What this task involves.
State the count of lines below in which the word "Math" appears, and add nothing.

[[ Exercise material, beginning ]]

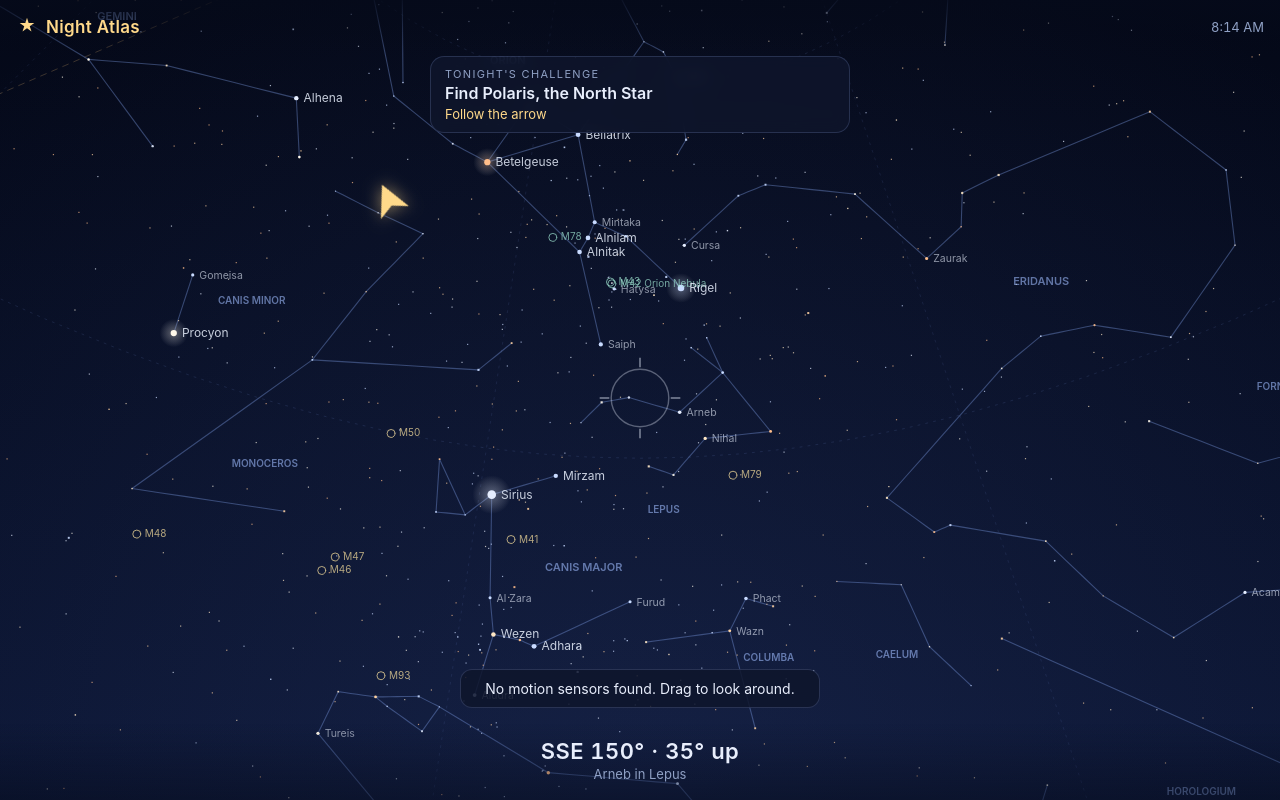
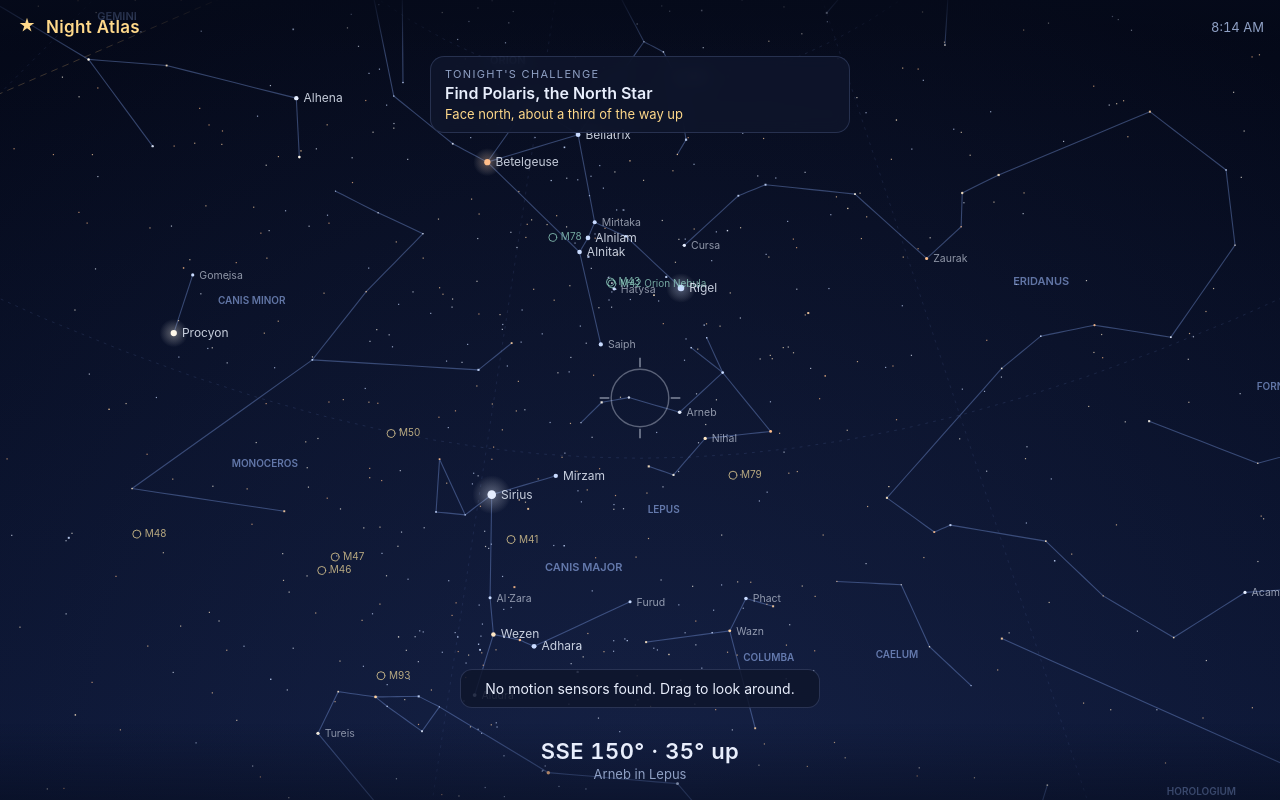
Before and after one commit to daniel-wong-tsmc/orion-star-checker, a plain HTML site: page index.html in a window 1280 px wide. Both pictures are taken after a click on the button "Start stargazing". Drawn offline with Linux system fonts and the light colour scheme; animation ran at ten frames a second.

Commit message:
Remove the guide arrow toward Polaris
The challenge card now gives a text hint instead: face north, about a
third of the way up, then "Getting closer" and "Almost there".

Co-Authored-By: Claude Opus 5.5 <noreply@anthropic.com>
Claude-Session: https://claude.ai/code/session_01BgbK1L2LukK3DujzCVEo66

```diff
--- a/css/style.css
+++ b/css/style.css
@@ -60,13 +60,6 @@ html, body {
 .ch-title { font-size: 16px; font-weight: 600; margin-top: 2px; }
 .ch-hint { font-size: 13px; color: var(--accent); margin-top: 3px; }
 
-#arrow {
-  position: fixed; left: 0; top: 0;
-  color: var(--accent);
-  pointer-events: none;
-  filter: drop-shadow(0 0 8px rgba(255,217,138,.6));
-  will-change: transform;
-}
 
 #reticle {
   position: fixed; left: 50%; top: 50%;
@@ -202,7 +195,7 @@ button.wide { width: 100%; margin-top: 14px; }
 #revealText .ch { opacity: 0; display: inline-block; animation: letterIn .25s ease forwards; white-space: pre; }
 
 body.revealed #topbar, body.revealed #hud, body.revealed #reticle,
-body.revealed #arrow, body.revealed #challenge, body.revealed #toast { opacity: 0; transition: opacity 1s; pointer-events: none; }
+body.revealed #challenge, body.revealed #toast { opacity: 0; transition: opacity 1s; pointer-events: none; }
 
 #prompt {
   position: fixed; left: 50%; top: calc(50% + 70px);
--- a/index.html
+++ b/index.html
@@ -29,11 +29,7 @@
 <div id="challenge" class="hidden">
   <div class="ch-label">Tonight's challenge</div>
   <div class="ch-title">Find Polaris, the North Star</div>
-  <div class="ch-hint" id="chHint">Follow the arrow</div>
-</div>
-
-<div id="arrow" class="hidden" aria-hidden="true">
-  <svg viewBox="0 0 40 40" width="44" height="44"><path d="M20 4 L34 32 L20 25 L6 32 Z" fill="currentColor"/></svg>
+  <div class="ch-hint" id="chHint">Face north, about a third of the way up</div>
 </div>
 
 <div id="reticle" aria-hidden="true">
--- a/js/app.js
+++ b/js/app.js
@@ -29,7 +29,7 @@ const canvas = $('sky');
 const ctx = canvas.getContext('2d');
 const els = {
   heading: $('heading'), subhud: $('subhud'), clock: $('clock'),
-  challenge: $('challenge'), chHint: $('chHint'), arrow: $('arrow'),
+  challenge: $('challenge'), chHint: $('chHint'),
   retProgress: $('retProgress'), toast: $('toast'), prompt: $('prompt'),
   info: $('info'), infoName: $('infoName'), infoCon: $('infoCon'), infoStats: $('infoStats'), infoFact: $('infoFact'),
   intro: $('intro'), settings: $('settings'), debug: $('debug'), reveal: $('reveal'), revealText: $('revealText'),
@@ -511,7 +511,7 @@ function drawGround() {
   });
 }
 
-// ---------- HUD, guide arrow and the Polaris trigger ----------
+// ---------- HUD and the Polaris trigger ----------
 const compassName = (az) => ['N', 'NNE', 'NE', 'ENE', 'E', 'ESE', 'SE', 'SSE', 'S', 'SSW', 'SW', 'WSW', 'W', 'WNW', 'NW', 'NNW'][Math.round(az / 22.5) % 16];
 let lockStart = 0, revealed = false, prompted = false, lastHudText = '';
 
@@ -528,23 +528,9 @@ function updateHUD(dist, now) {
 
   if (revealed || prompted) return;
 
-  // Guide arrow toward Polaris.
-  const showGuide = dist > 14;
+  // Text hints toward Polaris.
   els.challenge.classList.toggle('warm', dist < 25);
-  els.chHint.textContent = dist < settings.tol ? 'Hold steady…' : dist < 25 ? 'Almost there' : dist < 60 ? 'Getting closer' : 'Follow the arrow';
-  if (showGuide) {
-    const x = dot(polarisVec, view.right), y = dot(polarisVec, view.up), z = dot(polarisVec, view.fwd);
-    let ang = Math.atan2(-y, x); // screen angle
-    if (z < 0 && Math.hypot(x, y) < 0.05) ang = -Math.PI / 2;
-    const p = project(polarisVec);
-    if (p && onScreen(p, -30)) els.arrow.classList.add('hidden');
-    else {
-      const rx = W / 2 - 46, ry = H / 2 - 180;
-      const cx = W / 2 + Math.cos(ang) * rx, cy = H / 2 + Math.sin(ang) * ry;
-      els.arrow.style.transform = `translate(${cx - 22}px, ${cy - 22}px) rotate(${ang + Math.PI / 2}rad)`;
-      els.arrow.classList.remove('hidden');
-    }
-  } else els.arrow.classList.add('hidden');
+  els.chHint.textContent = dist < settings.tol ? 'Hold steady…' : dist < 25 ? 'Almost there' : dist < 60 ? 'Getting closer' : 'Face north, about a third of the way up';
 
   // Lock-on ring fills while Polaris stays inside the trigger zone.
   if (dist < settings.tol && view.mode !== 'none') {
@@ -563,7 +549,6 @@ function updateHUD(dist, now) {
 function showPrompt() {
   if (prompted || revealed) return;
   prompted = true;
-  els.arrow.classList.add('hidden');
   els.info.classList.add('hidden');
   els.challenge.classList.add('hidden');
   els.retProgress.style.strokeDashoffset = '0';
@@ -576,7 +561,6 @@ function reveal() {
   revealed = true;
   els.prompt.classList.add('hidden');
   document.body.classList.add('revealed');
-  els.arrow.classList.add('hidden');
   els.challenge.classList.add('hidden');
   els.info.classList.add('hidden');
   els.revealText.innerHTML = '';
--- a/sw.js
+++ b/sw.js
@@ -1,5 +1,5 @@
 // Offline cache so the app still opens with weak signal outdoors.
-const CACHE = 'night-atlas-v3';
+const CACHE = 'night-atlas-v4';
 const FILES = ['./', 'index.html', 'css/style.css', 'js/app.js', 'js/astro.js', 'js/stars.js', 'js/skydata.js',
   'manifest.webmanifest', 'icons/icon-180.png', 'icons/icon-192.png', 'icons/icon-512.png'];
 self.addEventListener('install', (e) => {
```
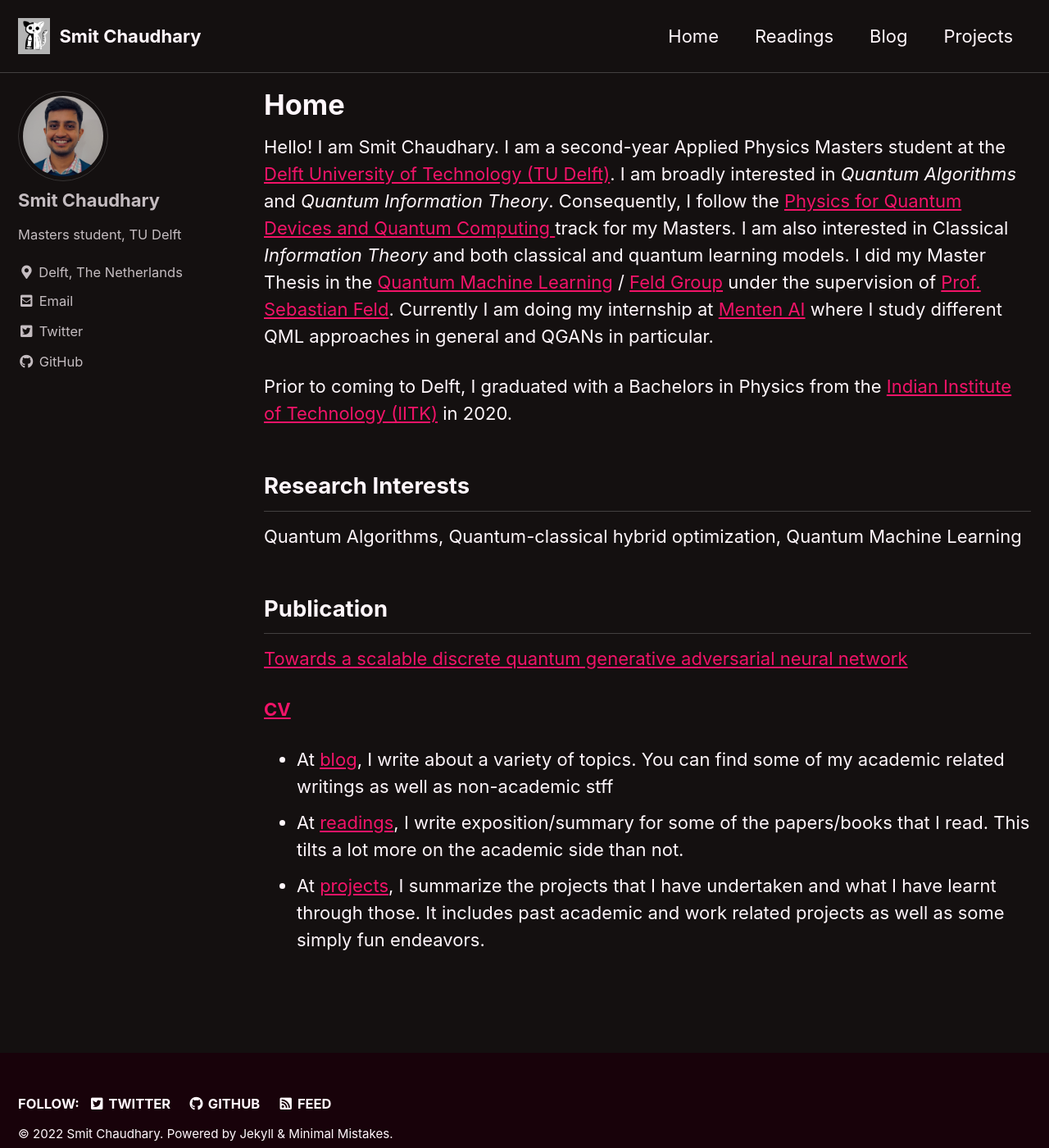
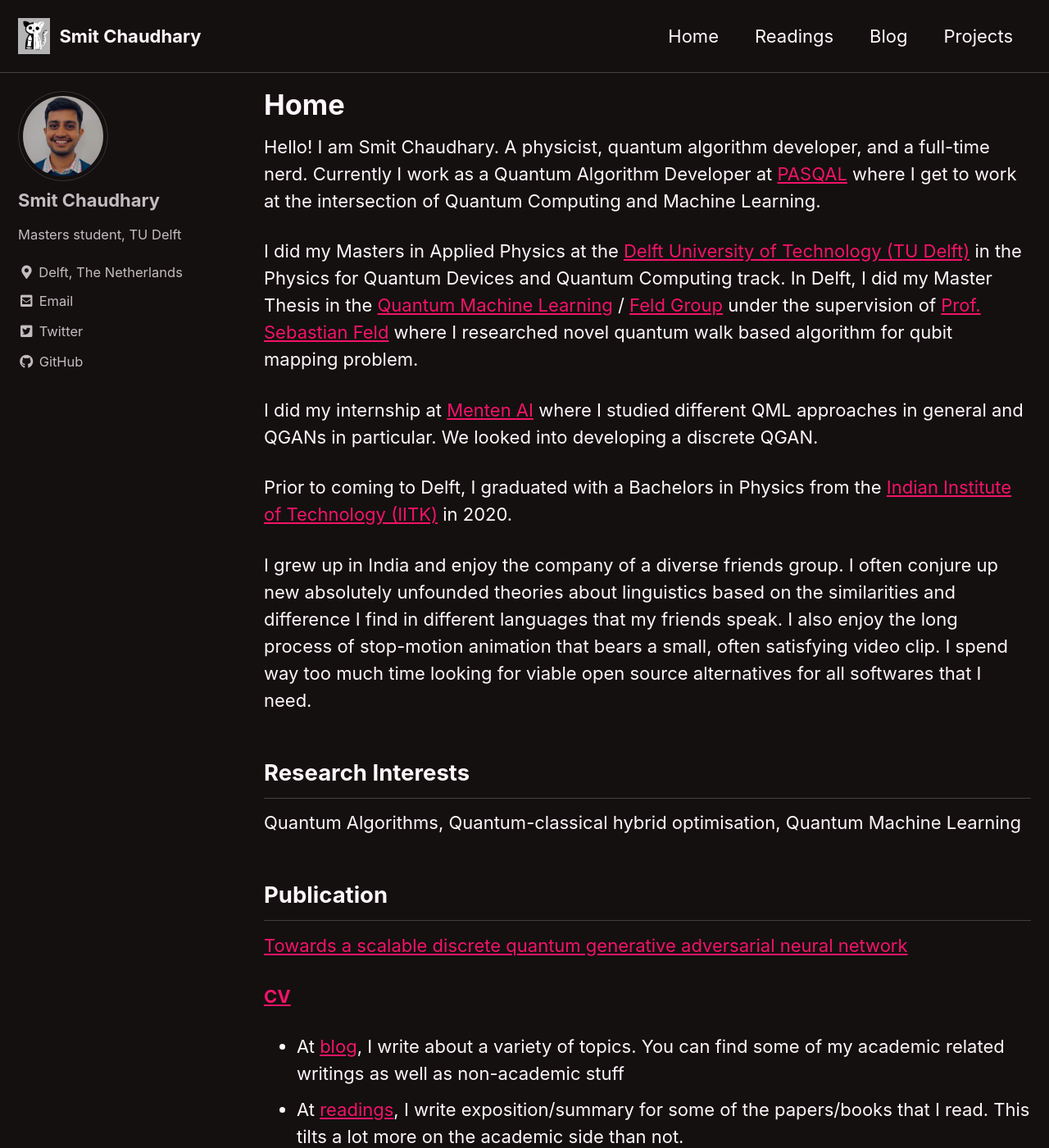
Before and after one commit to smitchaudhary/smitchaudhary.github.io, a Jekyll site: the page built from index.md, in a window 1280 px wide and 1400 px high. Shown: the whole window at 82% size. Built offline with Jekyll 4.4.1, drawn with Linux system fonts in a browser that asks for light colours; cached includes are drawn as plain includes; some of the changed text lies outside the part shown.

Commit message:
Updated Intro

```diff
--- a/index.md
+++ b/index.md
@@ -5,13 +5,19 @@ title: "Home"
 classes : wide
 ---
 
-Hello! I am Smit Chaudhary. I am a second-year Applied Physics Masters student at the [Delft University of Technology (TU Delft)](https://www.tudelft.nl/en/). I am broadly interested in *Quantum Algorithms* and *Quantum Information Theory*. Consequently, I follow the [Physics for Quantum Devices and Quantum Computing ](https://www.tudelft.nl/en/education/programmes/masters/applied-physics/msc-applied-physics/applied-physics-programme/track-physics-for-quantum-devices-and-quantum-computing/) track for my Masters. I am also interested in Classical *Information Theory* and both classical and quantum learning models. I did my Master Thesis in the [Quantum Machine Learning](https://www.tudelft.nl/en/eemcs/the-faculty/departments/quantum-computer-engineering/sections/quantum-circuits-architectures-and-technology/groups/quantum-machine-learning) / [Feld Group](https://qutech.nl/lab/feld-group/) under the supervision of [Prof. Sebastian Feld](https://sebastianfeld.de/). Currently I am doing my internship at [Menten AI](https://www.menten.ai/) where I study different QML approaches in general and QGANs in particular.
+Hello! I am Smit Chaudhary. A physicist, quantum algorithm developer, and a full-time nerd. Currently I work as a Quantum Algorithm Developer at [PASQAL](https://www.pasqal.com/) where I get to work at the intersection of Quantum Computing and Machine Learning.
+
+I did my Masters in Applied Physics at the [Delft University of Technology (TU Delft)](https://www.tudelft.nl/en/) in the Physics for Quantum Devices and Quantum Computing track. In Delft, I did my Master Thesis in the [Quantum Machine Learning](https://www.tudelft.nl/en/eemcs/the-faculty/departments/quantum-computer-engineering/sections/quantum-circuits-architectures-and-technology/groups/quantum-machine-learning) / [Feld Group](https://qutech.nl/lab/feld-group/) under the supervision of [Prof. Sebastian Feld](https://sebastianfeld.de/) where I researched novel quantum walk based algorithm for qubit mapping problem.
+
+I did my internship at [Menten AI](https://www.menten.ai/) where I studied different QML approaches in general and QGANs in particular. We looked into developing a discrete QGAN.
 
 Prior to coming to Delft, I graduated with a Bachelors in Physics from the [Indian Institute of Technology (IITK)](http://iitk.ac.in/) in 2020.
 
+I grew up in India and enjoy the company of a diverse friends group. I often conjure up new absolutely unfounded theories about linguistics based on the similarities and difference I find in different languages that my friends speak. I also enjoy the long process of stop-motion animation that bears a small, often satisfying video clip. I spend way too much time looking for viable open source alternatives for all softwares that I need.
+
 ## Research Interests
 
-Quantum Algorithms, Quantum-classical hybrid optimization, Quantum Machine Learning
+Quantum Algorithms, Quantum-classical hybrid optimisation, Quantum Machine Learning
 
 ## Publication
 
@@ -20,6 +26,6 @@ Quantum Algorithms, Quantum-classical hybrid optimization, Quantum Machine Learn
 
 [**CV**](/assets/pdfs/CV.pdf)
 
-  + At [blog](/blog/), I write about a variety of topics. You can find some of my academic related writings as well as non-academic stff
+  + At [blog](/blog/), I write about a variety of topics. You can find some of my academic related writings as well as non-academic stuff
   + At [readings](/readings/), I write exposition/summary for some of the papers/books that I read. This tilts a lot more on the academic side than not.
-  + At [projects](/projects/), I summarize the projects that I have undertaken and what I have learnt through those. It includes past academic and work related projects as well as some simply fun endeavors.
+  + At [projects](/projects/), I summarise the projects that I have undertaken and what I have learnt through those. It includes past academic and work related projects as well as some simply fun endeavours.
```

[[ Exercise material, end ]]

Result.
5